It was a bit nerve-wracking. This is a business and happily-ever-afters are rare with TV shows. It was so wonderful, and it was such a show of support from the network that, even though we had been off the air for a month or more, we got picked up based on, I assume, what they had seen, which is every episode except for the finale.


Well, and it also seemed like critics were pushing hard for it more than ever. There were lists, there were essays, the tweets. Did that make you feel like you were OK?

We have the best supporters in the world, and the great thing is they are chatty. And I love that they tell people about the show. So many of the questions I would get asked about the show in the beginning were about romantic comedies. But the show has really evolved into a really funny workplace show about people who are all single and want to find love. I'm hoping that people will realize that that's what it is more than something they might think that it is.

Do you feel like you've settled into a groove with the show, with how the characters vibe off one another?

You know, it's funny. As a creator, I always loved the show. I mean, I'm biased.

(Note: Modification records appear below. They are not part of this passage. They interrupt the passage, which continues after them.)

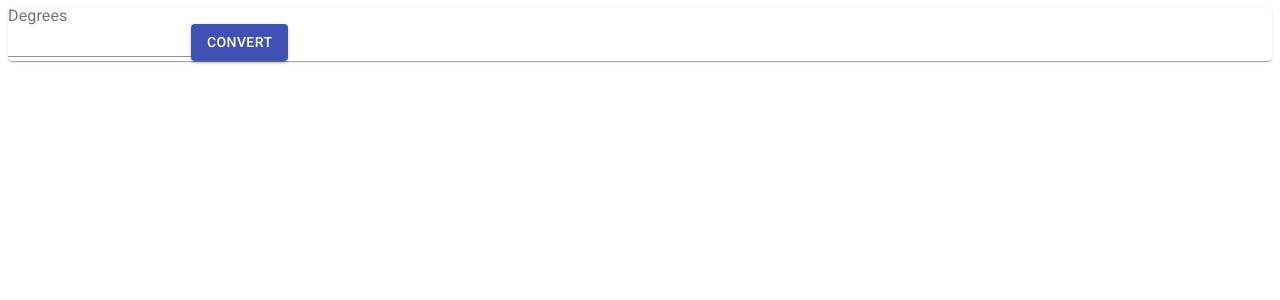
Repository: zum281/temperature-converter
Page: /
An editor plug-in stored every save of this project. The page is shown before and after the next save, followed by the edit.
The browser window is 1280 px wide. The pictures show the whole page.
The project was rebuilt for these pictures with package versions that can differ from the ones it lists, and the page was loaded fresh each time. Also part of the build but not shown: src/index.css.

Above is the page before, as saved 2021-07-09 13:09:20.

After the next save:
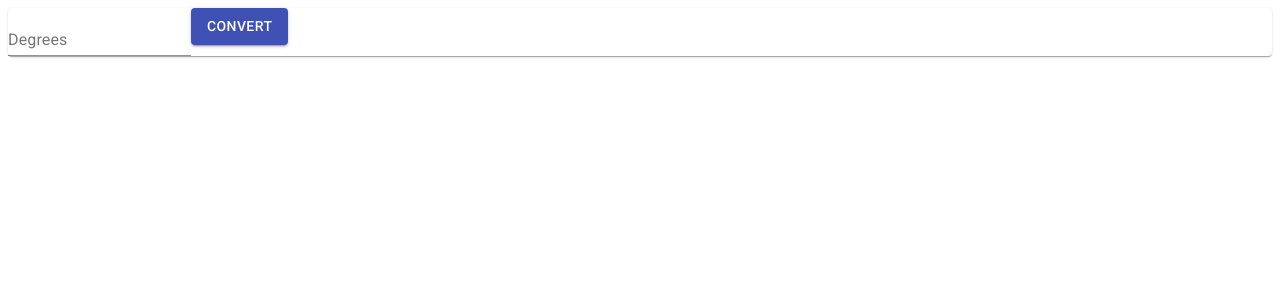
Saved 28 s later.
--- a/src/App.js
+++ b/src/App.js
@@ -1,13 +1,21 @@
 import { makeStyles } from "@material-ui/core/styles";
-import { Paper, Button, Input, InputLabel } from "@material-ui/core";
+import {
+    Paper,
+    Button,
+    Input,
+    InputLabel,
+    FormControl,
+} from "@material-ui/core";
 
 function App() {
     return (
         <div className="App">
             <Paper>
                 <form noValidate autoComplete="off">
-                    <InputLabel htmlFor="degrees">Degrees</InputLabel>
-                    <Input id="degrees" />
+                    <FormControl>
+                        <InputLabel htmlFor="degrees">Degrees</InputLabel>
+                        <Input id="degrees" />
+                    </FormControl>
 
                     <Button variant="contained" color="primary">
                         convert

But lately, I have to say, putting my unconditional love aside, I do feel the episodes we've done this season are sort of my favorite work that I've ever done in my entire career. So I like that people are also feeling that way. I hope more people will take notice and give it a try.

Talk to me about what you like about Mindy Lahiri and what you dislike.

What I like most about her is her tenacity and the fact that she -- I personally wish I was more like this -- the things that get most women down or traditionally have made women feel bad about themselves, do not make her feel bad. If someone tells her that they think she is overweight or unattractive, she may get momentarily outraged, but the outrage never becomes a sustained hurt on her self-confidence. That is something that I love, love, love about her. I wish I was more like that.

The quality that would drive me crazy, personally, is, I mean, the character is, I think comically so, very judgmental. She tends to say kind of wild things that seem to have a patina of truth. A line that one of the writers said was, "she thinks recycling makes America look poor." I'm like obsessed with this as an idea.


And we'll be seeing a follow-up book to "Is Everyone Hanging Out Without Me?"  

Yes, I'm actually in the midst of writing some essays for that, now that we're editing the finale, in between that I'm writing some things. The process of this year and doing the show is going to be a big part of the book. But also, like, there's so much fun stuff that has happened to me, and some heartbreaking things that have happened to me since the book -- I mean, my life is so different than two-and-a-half years ago when my book came out, it's been fairly easy to find new things to write about.